__Exercise aim__
Take every line from the listing below that contains "fill".

__Supplied data__
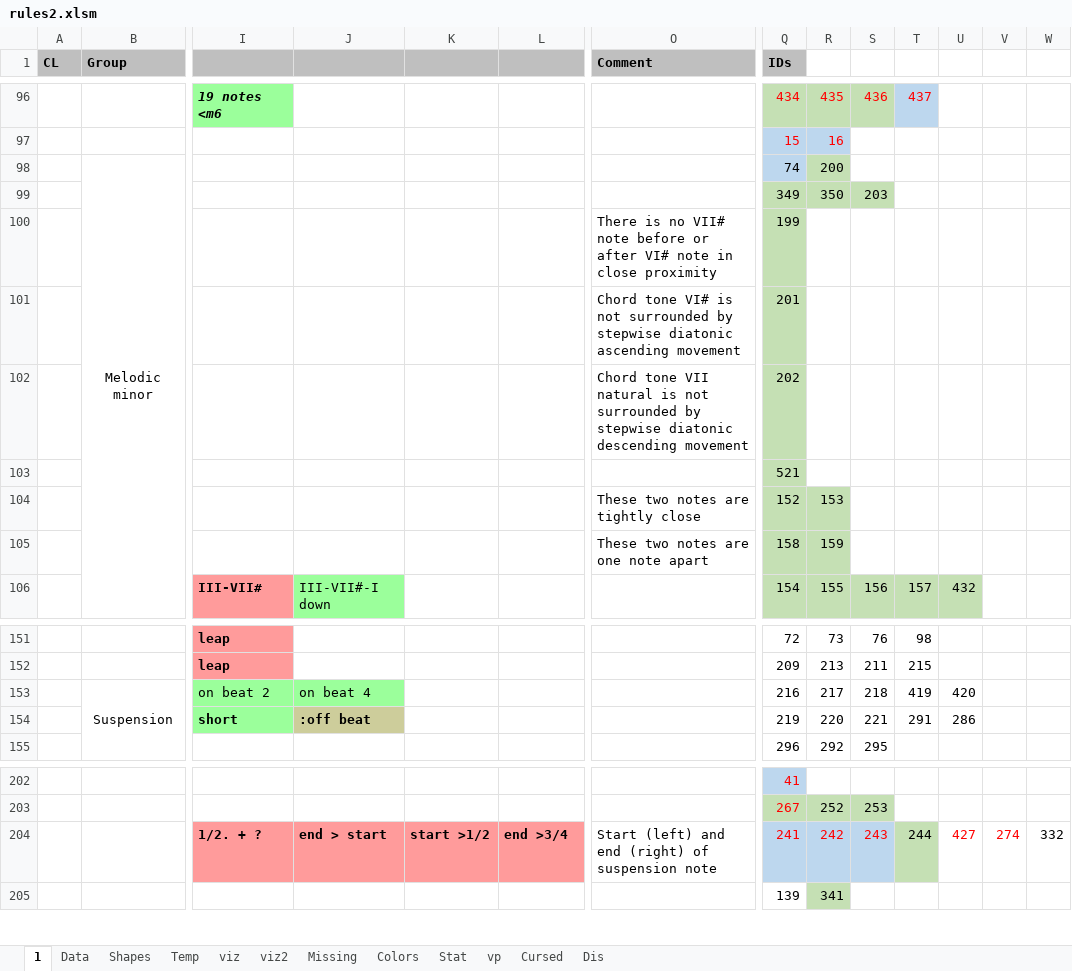
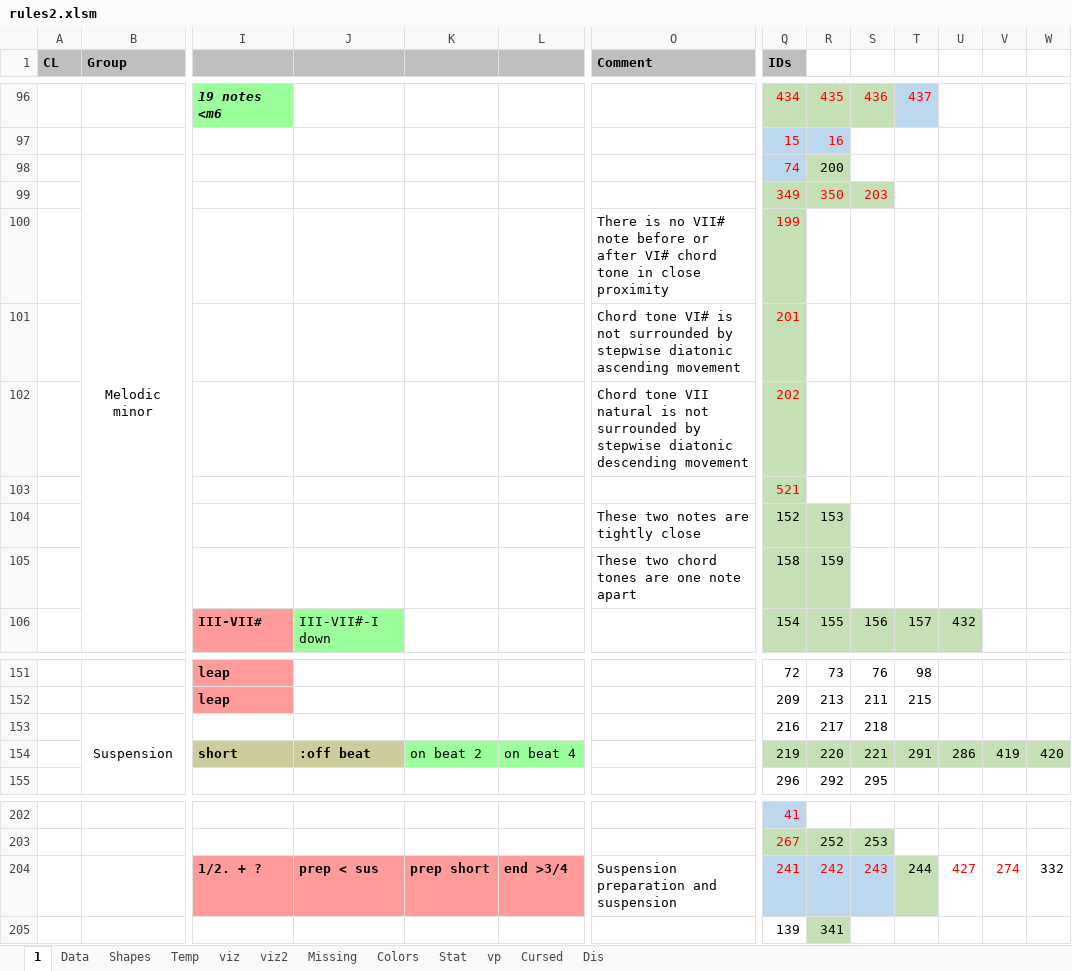
Before and after one commit to Dpst94/MGen, an Excel workbook: MGen/configs/rules2/rules2.xlsm, sheet 1, drawn as a sheet; only a part is shown, gaps mark what is left out; values as stored, in another font and other column widths than the file's, no borders; charts and pictures not drawn; removed rows and columns are numbered as before the commit, all else as after; rows hold the shown columns only; the diff covers the shown part only; the diff names each change by its address in the sheet, - before the commit and + after, or states it on an @@ line.

Commit message:
CA3: Implement "suspension sounds with suspension resolution" #2479

```diff
--- a/MGen/configs/rules2/rules2.xlsm (sheet 1)
+++ b/MGen/configs/rules2/rules2.xlsm (sheet 1)
-Q98 text colour: black
+Q98 text colour: #FF0000
-Q99:S99 text colour: black
+Q99:S99 text colour: #FF0000
-O100 (Comment): …after VI# note in close…
+O100 (Comment): …after VI# chord tone in close…
-Q100:Q103 text colour: black
+Q100:Q103 text colour: #FF0000
-O105 (Comment): These two notes are one note apart
+O105 (Comment): These two chord tones are one note apart
-row 153:  | Suspension | on beat 2 | on beat 4 |  |  |  | 216 | 217 | 218 | 419 | 420
+row 153:  | Suspension |  |  |  |  |  | 216 | 217 | 218
-I154 fill: #9BFF9B
+I154 fill: #CDCD9B
-K154: (empty)
+K154: on beat 2
-K154:L154 fill: none
+K154:L154 fill: #9BFF9B
-L154: (empty)
+L154: on beat 4
-Q154:W154 fill: none
+Q154:W154 fill: #C5E0B4
-V154: (empty)
+V154: 419
-W154: (empty)
+W154: 420
-J204: end > start
+J204: prep < sus
-K204: start >1/2
+K204: prep short
-O204 (Comment): Start (left) and end (right) of suspension note
+O204 (Comment): Suspension preparation and suspension
```
Also changed, not shown: merged cells elsewhere in this sheet, sheet Data, charts or pictures, 9 other files.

__Your solution__
-I154 fill: #9BFF9B
+I154 fill: #CDCD9B
-K154:L154 fill: none
+K154:L154 fill: #9BFF9B
-Q154:W154 fill: none
+Q154:W154 fill: #C5E0B4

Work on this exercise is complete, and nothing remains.